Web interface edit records
━━━━━━━━

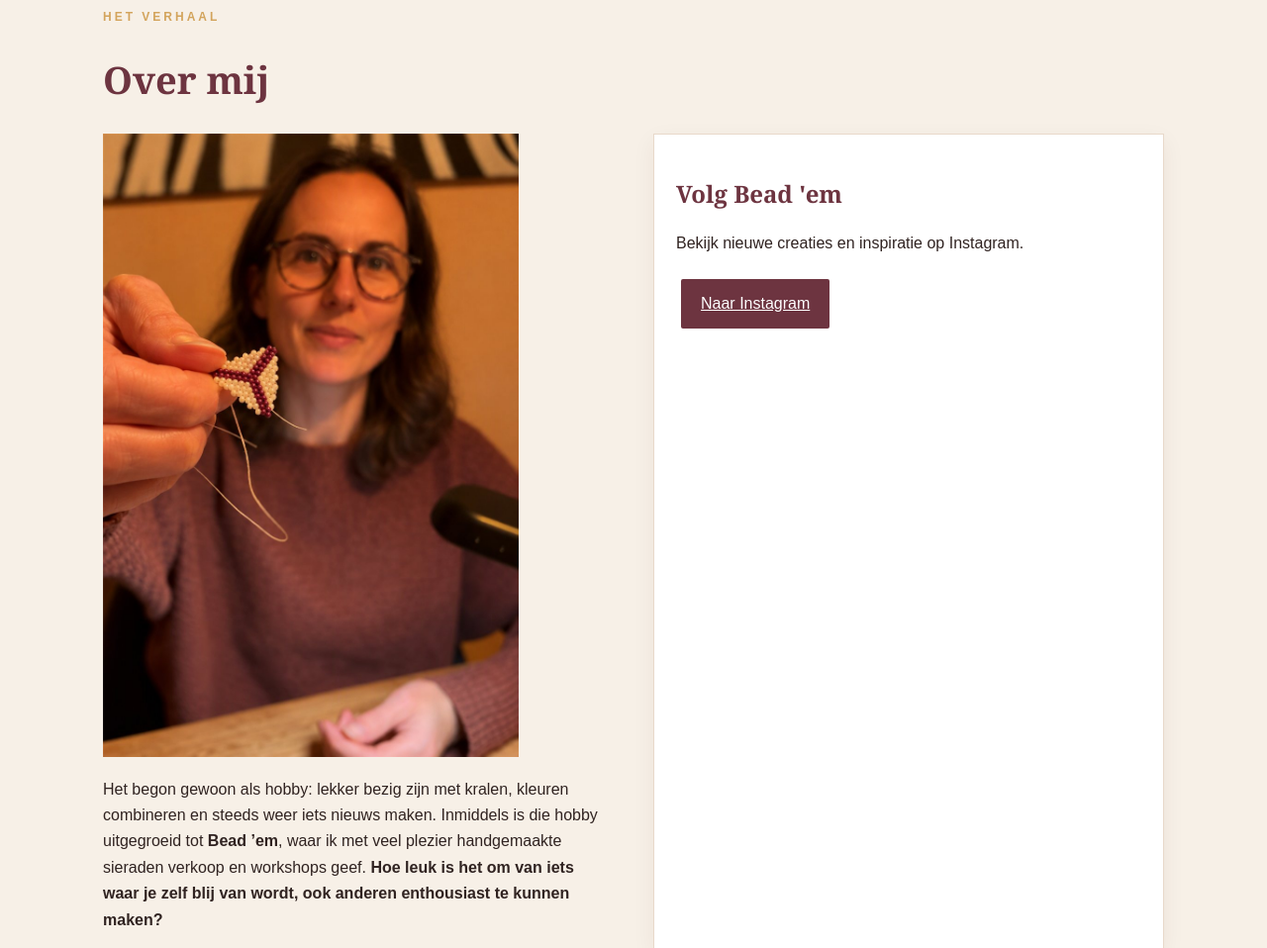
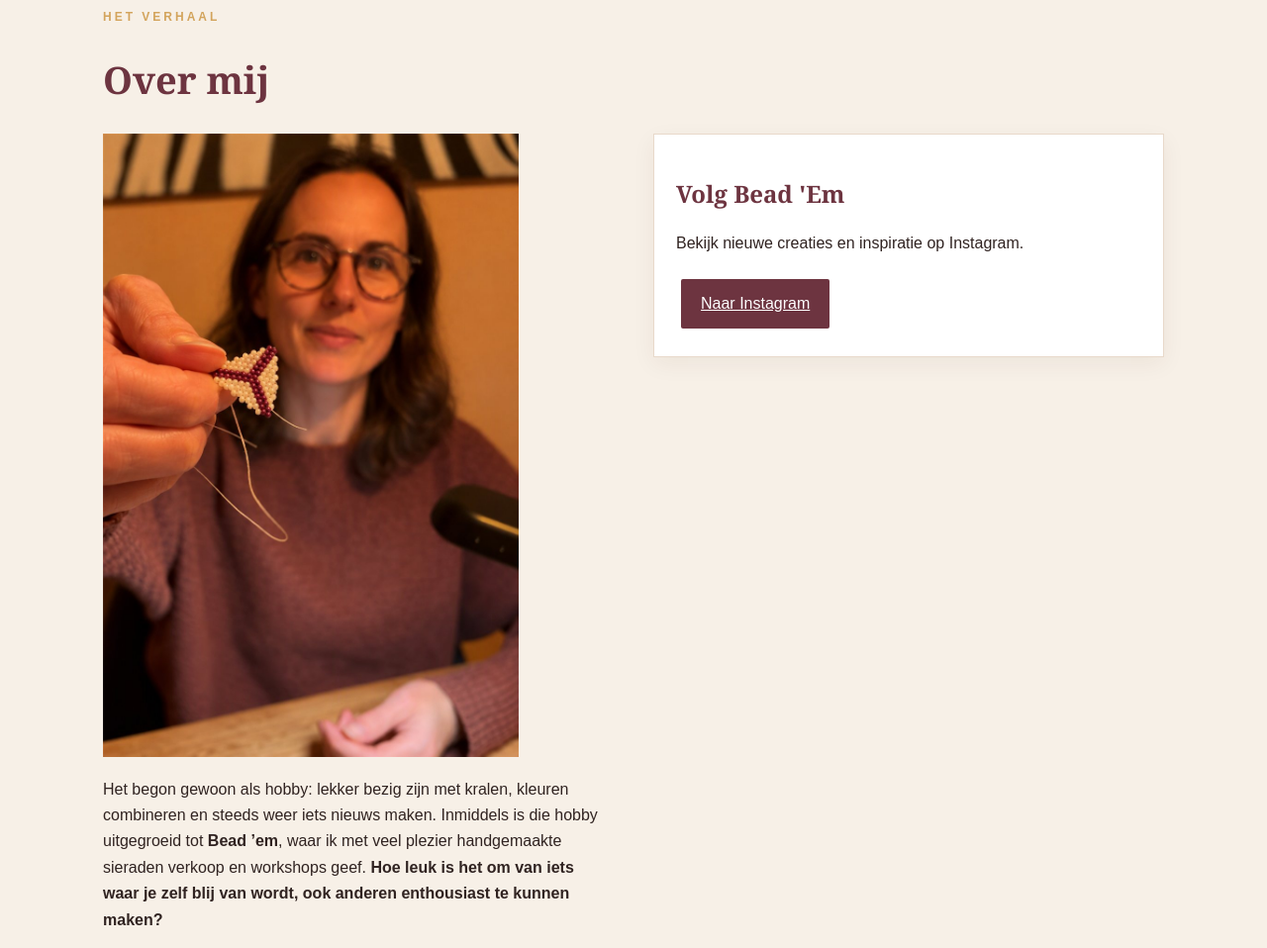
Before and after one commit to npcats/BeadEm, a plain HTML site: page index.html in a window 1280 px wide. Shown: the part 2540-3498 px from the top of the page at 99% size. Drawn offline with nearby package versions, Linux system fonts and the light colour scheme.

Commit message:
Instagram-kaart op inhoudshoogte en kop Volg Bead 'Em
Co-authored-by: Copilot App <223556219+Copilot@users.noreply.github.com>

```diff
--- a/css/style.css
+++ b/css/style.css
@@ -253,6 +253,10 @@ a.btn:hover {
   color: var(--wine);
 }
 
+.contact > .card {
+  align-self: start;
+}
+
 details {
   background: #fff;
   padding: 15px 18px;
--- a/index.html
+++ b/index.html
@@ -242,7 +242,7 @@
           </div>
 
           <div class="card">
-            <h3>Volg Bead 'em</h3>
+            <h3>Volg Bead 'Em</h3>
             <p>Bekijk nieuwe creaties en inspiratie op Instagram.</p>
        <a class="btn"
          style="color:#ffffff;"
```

━━━━━━━━

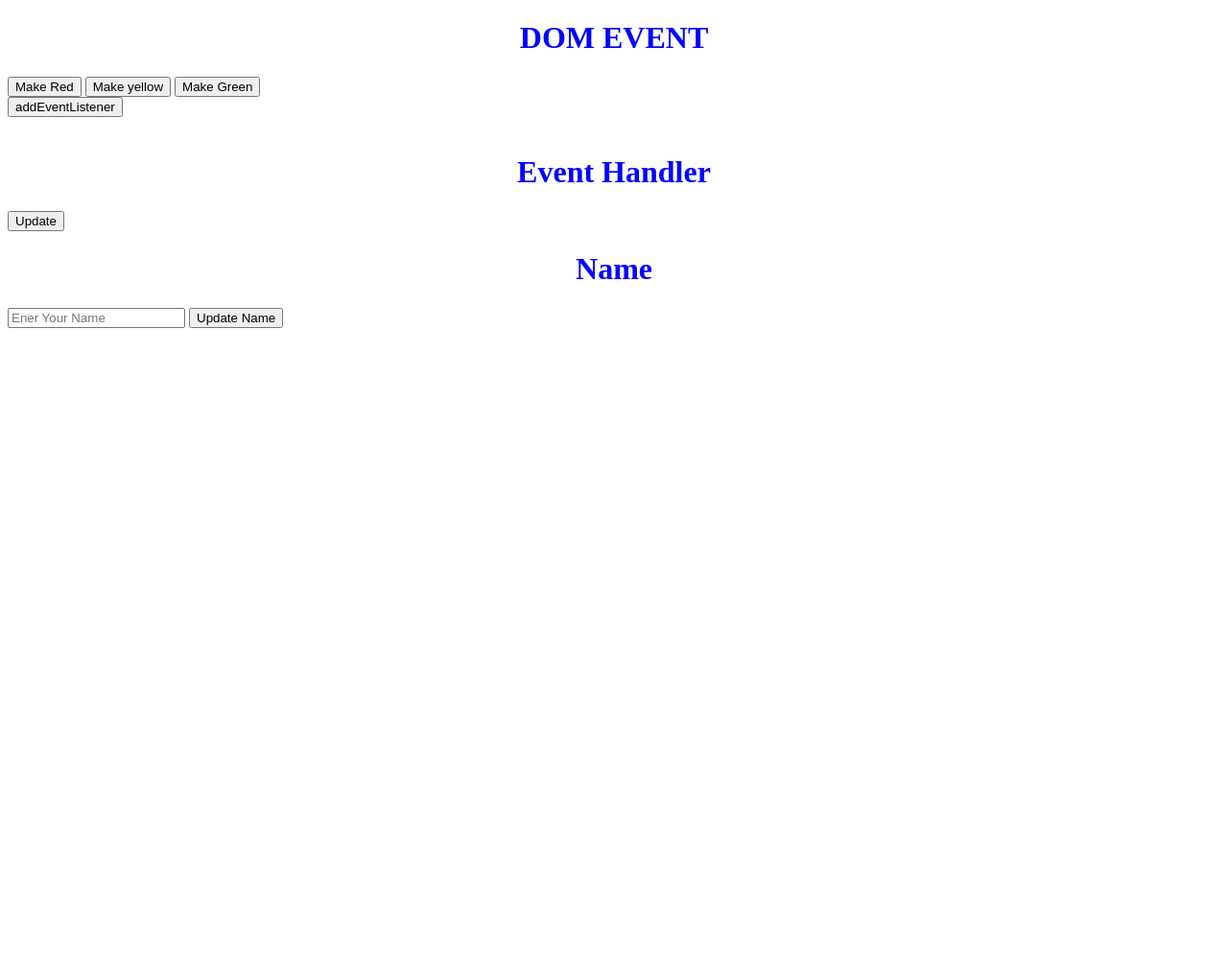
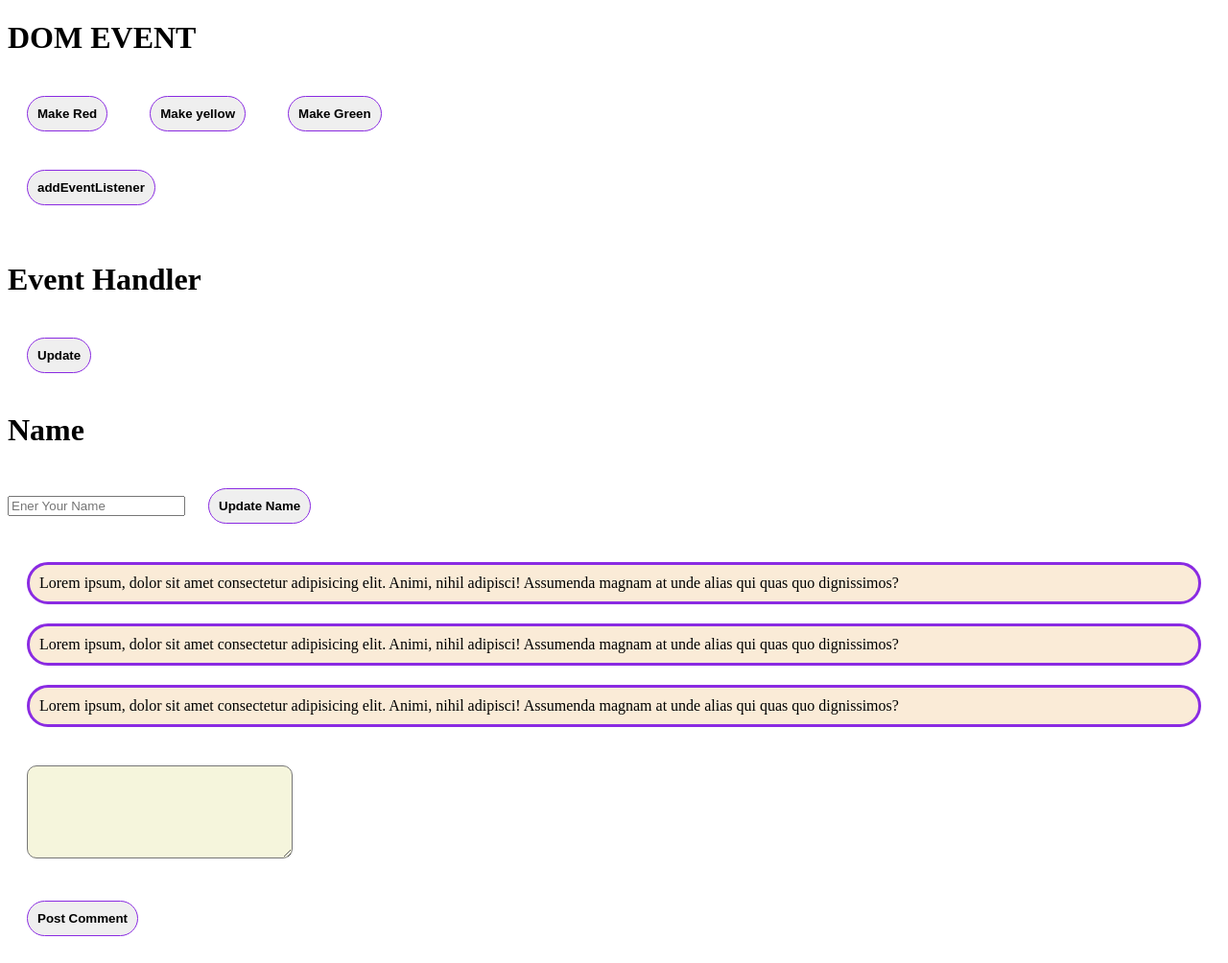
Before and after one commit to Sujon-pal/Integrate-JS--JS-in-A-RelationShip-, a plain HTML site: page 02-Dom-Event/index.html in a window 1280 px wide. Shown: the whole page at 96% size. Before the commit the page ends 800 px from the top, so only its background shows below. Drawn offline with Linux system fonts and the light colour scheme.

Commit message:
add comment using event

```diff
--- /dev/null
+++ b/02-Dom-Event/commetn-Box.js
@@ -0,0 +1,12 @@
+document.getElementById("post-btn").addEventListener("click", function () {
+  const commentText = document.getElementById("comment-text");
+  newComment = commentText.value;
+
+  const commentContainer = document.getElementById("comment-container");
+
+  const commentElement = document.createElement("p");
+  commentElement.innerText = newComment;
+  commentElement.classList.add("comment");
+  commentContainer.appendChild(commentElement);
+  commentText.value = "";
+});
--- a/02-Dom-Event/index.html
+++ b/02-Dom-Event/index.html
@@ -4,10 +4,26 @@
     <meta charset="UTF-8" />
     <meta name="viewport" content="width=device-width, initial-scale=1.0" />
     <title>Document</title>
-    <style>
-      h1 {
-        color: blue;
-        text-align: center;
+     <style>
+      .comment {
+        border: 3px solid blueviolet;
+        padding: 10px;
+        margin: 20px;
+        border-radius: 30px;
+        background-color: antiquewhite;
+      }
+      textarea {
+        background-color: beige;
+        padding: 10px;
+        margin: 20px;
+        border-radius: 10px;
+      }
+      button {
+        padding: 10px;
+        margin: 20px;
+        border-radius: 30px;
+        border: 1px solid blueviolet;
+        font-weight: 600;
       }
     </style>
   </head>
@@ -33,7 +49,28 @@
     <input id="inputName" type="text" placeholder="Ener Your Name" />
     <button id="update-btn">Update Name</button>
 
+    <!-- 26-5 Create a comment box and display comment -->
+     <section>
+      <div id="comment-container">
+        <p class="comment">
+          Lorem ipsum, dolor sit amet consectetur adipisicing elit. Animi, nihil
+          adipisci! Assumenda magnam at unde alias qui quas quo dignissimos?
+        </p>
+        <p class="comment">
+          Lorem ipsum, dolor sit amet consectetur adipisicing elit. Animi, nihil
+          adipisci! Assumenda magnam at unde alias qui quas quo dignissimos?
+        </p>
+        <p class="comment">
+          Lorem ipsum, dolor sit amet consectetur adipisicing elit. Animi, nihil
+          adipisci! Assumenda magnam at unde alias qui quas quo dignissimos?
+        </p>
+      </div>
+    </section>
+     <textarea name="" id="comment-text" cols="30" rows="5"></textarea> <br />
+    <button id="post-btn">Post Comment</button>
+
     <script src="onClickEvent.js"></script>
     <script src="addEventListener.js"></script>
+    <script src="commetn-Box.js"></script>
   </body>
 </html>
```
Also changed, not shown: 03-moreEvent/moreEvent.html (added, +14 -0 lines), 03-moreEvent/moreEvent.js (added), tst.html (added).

━━━━━━━━

*WORK ORDER*: Establish how many lines of the entries hold the word "border", giving nothing but the number.

*ANSWER SPACE*: 5